▶ [How to complete this task]: Please count how many lines in the entries below contain "Container" and reply with the figure alone.

....................

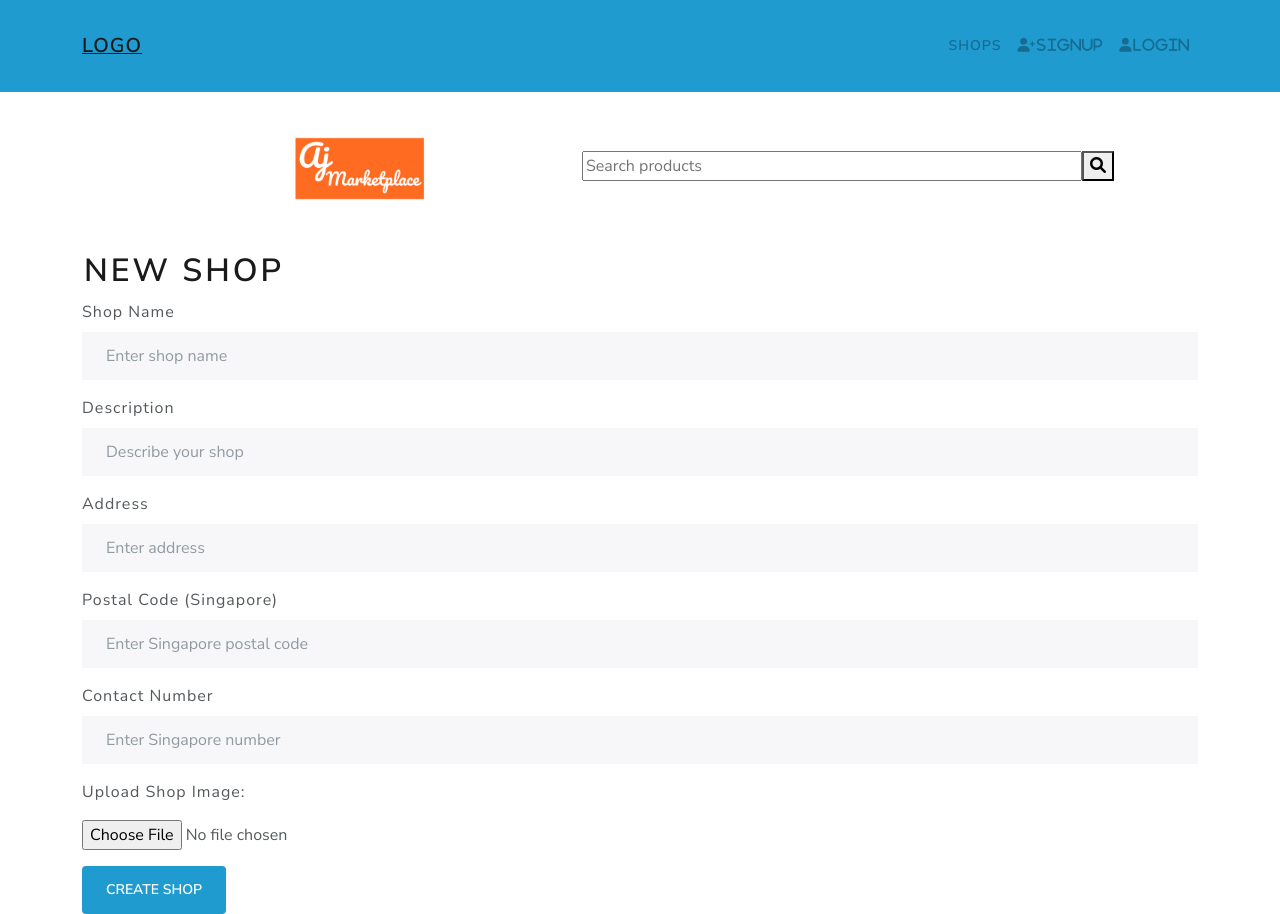
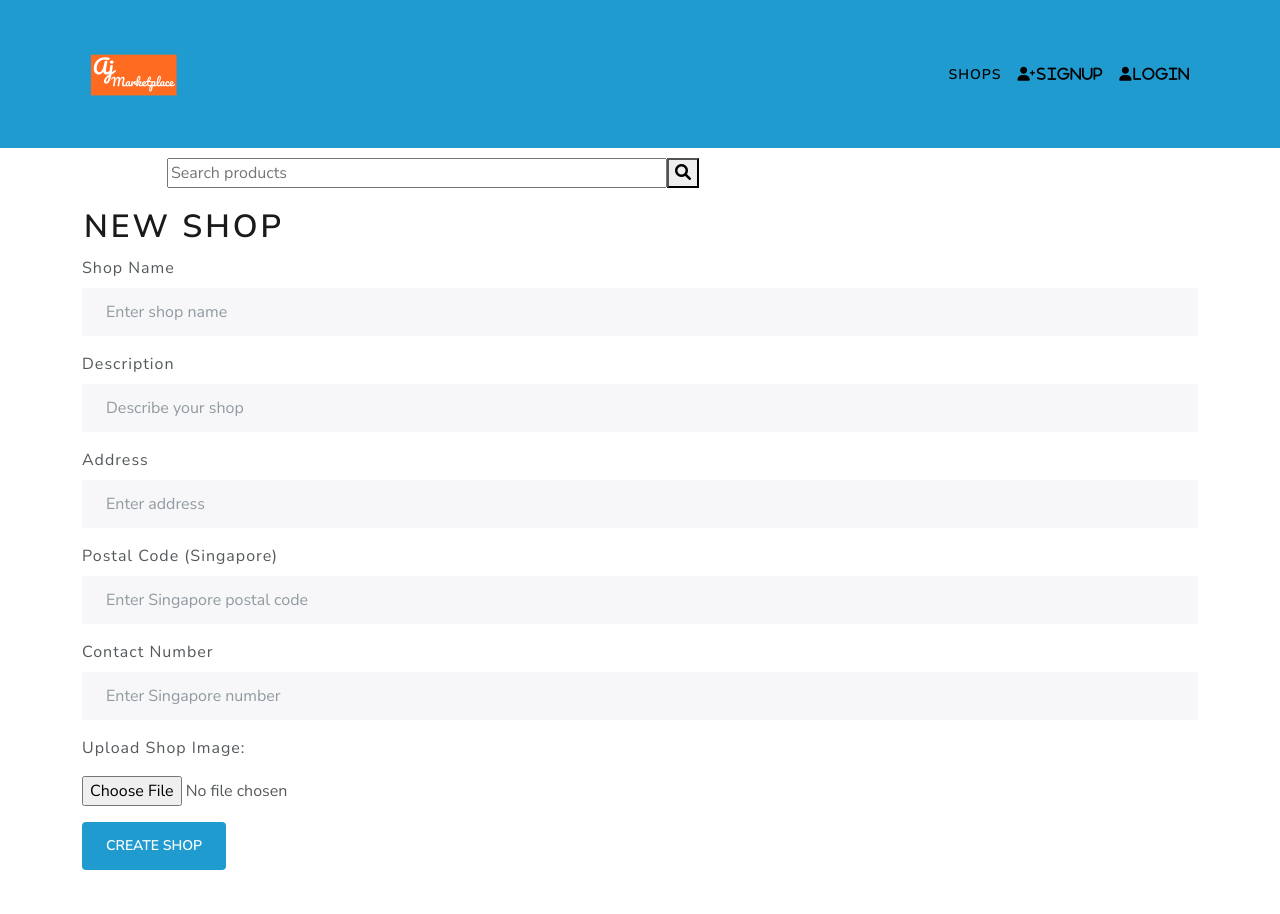
Before and after one commit to karahmat/OnlineMarketPlace, a React (Create React App) app in the folder client/: page /shops/createShop in a window 1280 px wide. After the commit the page ends 870 px from the top, so only its background shows below. Built offline with nearby package versions, Linux system fonts and the light colour scheme.

Commit message:
css adjustments for hearder
- changed minor css adjustments

```diff
--- a/client/src/components/Banner.js
+++ b/client/src/components/Banner.js
@@ -1,12 +1,10 @@
 import React from 'react'
 import { Container } from 'react-bootstrap'
-import Logo from './Logo'
 import { SearchBar } from './SearchBar'
 
 const Banner = () => {
   return (
-    <Container>
-      <Logo />
+    <Container fluid className='search-bar'>
       <SearchBar />
     </Container>
   )
--- a/client/src/components/Header.js
+++ b/client/src/components/Header.js
@@ -4,6 +4,7 @@ import { isAuthenticated, logOut } from '../utils/authenticate'
 import { Navbar, Nav, Container } from 'react-bootstrap'
 //import { UserContext } from '../App.js';
 import MyProfile from './MyProfile'
+import Logo from '../components/Logo'
 
 const Header = () => {
   //const userData = useContext(UserContext);
@@ -53,20 +54,26 @@ const Header = () => {
       <Navbar bg='info' expand='lg' collapseOnSelect>
         <Container>
           <Link to='/'>
-            <Navbar.Brand>Logo</Navbar.Brand>
+            <Navbar.Brand>
+              <Logo />
+            </Navbar.Brand>
           </Link>
           <Navbar.Toggle aria-controls='basic-navbar-nav' />
           <Navbar.Collapse id='basic-navbar-nav'>
             <Nav className='ms-auto'>
               {token && (
                 <>
-                  <Nav.Link href='/shops'>Shops</Nav.Link>
-                  <Nav.Link href='/users'>Users</Nav.Link>
-                  <Nav.Link href='/cart/:id?'>
+                  <Nav.Link href='/shops' style={{ color: 'black' }}>
+                    Shops
+                  </Nav.Link>
+                  <Nav.Link href='/users' style={{ color: 'black' }}>
+                    Users
+                  </Nav.Link>
+                  <Nav.Link href='/cart/:id?' style={{ color: 'black' }}>
                     <i className='fas fa-shopping-cart'>Cart</i>
                   </Nav.Link>
                   <MyProfile />
-                  <Nav.Link>
+                  <Nav.Link style={{ color: 'black' }}>
                     <i
                       onClick={handleLogout}
                       className='material-icons'
@@ -79,11 +86,13 @@ const Header = () => {
               )}
               {!token && (
                 <>
-                  <Nav.Link href='/shops'>Shops</Nav.Link>
-                  <Nav.Link href='/signup'>
+                  <Nav.Link href='/shops' style={{ color: 'black' }}>
+                    Shops
+                  </Nav.Link>
+                  <Nav.Link href='/signup' style={{ color: 'black' }}>
                     <i className='fas fa-user-plus'>SignUp</i>
                   </Nav.Link>
-                  <Nav.Link href='/login'>
+                  <Nav.Link href='/login' style={{ color: 'black' }}>
                     <i className='fas fa-user'>Login</i>
                   </Nav.Link>
                 </>
--- a/client/src/index.css
+++ b/client/src/index.css
@@ -23,13 +23,14 @@ h1 {
 
 .logo {
   display: inline-block;
-  height: 150px;
-  margin-left: 200px;
+  height: 100px;
+  margin: auto;
 }
 
 .search-bar {
   display: inline-block;
   margin-left: 150px;
+  padding: 5px;
 }
 
 .card-image {
```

....................

▶ [Answer]: 6